With the quality of schooling unlikely to change dramatically in the short term, universities need to look at ways to improve student success, particularly in maths, science and engineering, in which there is a scarcity of skills.
The bpSA Education Foundation appreciates the importance of excellent skillsets in these subjects, which are key to the unlocking the country’s potential, creating employment and ensuring that it remains competitive within the world economy.
As such, the bpSA Foundation is integrally involved in supporting the development of skills in the critical disciplines of maths and science across the country, through a successful partnership with Wits University and its Targeting Talent Programme (TTP). The Wits TTP is a programme that aims to increase the academic, social and psychological preparation and performance of selected learners at tertiary level, with specific focus on the subjects of science and maths.
For the past three years, as part of the Wits TTP initiative, the bpSA Education Foundation has been funding academically talented learners from high schools in remote rural communities in Limpopo and Mpumalanga provinces, to participate in the programme. This direct involvement between Grades 10 – 12 gives them the opportunity to hone their maths and science skills.
During the current Wits TTP intake, the bpSA Education Foundation is hosting 659 students for a residential academic enrichment camp at Wits Campus. Starting on 08 July and running until 21 July, this intensive, twoweek educational programme with its focus on the maths, science and language curricula, is designed to develop both the cognitive skills and dispositional attributes required to cope with the demands of universitylevel study.
The bpSA Foundation has committed R105-million over five years into the TTP partnership, with R45-million having been spent to date. This year R15m will be spent to enrich the lives of just under 1 000 students, 60 educators and 26 schools.
“We acknowledge that maths and science skills are the new global currency, hence our emphasis on developing knowledge and excellence in these areas through sustained efforts and investment in the selected learners. During the programme, we equip these students with the necessary life skills to succeed during their tertiary studies and in the workplace, whilst creating a much-needed employment pipeline of successful graduates and future professionals that not only bp, but other corporates in South Africa can benefit from and tap into,” says Mokoena Motukuane, bpSA Foundation CEO.
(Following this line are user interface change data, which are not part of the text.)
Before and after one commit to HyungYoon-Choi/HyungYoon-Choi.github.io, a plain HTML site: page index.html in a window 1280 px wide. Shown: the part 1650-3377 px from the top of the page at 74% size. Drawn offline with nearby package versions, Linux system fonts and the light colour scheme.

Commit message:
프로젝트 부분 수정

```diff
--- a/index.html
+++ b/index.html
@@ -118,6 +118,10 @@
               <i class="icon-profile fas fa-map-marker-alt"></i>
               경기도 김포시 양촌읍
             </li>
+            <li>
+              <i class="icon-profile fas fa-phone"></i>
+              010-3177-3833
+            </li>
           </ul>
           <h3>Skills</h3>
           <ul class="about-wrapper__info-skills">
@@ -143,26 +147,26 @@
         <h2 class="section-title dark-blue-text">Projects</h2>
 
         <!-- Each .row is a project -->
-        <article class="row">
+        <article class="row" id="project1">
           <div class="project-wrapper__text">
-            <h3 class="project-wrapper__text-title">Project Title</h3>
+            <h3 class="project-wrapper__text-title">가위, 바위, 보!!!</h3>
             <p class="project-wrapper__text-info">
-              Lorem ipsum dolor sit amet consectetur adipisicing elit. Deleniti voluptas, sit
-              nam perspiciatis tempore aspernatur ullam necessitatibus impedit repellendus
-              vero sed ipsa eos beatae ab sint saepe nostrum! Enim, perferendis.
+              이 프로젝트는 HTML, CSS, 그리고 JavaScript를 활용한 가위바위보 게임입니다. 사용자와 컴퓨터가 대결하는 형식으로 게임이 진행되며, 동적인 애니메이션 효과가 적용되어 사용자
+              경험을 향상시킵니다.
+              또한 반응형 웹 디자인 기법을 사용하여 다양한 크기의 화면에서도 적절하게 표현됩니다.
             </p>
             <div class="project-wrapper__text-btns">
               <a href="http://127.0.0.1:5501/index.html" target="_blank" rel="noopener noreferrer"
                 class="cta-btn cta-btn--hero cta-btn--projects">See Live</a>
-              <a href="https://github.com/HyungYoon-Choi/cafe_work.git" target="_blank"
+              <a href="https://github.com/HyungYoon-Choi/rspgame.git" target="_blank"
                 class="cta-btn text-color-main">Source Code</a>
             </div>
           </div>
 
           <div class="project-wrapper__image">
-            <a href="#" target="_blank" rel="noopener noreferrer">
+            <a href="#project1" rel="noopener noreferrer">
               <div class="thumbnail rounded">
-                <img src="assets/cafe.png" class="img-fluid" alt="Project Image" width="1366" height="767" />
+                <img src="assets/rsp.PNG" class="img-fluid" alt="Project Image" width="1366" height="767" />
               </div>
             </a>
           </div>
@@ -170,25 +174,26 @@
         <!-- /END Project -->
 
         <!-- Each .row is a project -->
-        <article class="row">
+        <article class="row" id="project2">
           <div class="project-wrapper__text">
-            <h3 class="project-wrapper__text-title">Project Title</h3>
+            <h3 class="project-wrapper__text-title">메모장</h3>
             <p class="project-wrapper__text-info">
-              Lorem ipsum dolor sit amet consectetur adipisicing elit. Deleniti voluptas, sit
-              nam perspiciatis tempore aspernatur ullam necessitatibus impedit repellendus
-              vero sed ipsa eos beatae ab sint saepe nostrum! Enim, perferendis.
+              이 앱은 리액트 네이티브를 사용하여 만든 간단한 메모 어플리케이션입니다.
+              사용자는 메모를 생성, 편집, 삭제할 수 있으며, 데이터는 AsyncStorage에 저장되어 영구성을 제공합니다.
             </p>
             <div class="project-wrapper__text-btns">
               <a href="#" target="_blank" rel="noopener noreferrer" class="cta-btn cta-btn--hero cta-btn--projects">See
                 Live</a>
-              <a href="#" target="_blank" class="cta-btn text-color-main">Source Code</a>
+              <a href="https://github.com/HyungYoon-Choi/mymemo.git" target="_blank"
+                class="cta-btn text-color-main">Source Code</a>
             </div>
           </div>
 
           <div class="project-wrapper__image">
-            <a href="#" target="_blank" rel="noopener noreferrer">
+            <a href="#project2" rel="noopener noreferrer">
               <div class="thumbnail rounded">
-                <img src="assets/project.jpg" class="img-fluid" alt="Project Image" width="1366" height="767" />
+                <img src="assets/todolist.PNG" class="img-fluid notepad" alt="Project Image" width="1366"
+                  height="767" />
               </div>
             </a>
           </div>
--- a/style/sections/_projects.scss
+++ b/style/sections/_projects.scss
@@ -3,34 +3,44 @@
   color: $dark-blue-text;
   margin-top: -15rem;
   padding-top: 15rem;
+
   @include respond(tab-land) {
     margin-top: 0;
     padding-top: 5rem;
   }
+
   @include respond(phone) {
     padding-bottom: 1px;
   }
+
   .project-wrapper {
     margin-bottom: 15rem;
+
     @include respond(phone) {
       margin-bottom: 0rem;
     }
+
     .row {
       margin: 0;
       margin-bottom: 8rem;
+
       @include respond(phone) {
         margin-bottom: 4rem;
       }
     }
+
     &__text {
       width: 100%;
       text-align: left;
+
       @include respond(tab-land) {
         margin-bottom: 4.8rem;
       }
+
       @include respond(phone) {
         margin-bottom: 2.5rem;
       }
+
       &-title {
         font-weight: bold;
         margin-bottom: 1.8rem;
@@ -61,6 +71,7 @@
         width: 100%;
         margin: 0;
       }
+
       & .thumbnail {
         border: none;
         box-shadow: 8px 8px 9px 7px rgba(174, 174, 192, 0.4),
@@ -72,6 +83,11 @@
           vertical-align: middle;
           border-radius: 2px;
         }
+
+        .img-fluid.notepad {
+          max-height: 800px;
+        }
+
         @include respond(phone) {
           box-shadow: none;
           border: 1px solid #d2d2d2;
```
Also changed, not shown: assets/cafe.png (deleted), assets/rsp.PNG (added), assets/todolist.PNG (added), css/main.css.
“Upgrading their technical dexterity better equips educators to create their own learning material to benefit all learners at their schools. The programme also encourages the creation of professional learning communities amongst educators, who share in the dissemination and generation of this knowledge material,” comments Motukuane.
“This intervention is already yielding positive results, with the 2016 pass rate in maths and science amongst the Wits TTP learners exceeding that of their private school peers. The number of distinctions they achieved in maths and science for the 2016 matric exams were 33% and 38% respectively, compared to 3% and 4% respectively for the national [and Independent Examinations Board (IEB)] figures.”
In 2015, to complement its investment in the Wits TTP programme, the bpSA Foundation initiated a scholarship programme with Wits University and a year later extended it to the University of Johannesburg (UJ), the aim of which is to provide these learners with the relevant tools to achieve academic success at university. The scholarships’ support interventions include tuition, accommodation, meals, tutoring and mentoring for professional, personal and social development, to better equip the students to achieve holistic success at the end of their academic careers.
The scholarship fund is valued at almost R17-million and funds 66 students. Now in its third intake cycle, 79% of the current students have achieved their next level of study - a performance that is well above Wits University’s average pass rate of 66% for 2016.
The mentoring and tutoring components of the scholarship programme ensure that the students have individual support to assist them either professionally or personally with any issues they might be facing. The aim of these components is to also provide the student with the opportunity to demonstrate initiative and utilise the tools provided to take responsibility for their own learning. In addition to the support structures offered, students are required to attend mandatory scholarship meetings that facilitate direct engagement and interaction between the students and the bpSA Education Foundation project manager.
“Maths and science are key to unlocking Africa’s potential. As such, we at bpSA have taken the initiative to play a tangible and meaningful role in creating and nurturing talent to sustain this country for generations to come. For any country engaged in nation-building, it must first produce logical minds. In other words, if a nation is to achieve socio-economic stability and sustainable development, then education – inclusive of all areas of knowledge – must be taken seriously,” adds Motukuane.
In 2014 bp South Africa (bpSA) sold 25% + 1 share to two BEE partners, namely KAPELA and the bpSA Education Foundation, a Broad Based Black Economic Empowerment Trust.
Kapela acquired a 20% +1 share and the bpSA Education Foundation acquired 5% of bpSA’s shares. The Foundation started operating in 2015, and contributes to meaningful and sustainable ways to enhance the standard of living and improve the well-being of previously disadvantaged, specifically black women and people with disabilities, through education and skills development.
bp Press Office, South Africa +2787 357 9374, email@example.com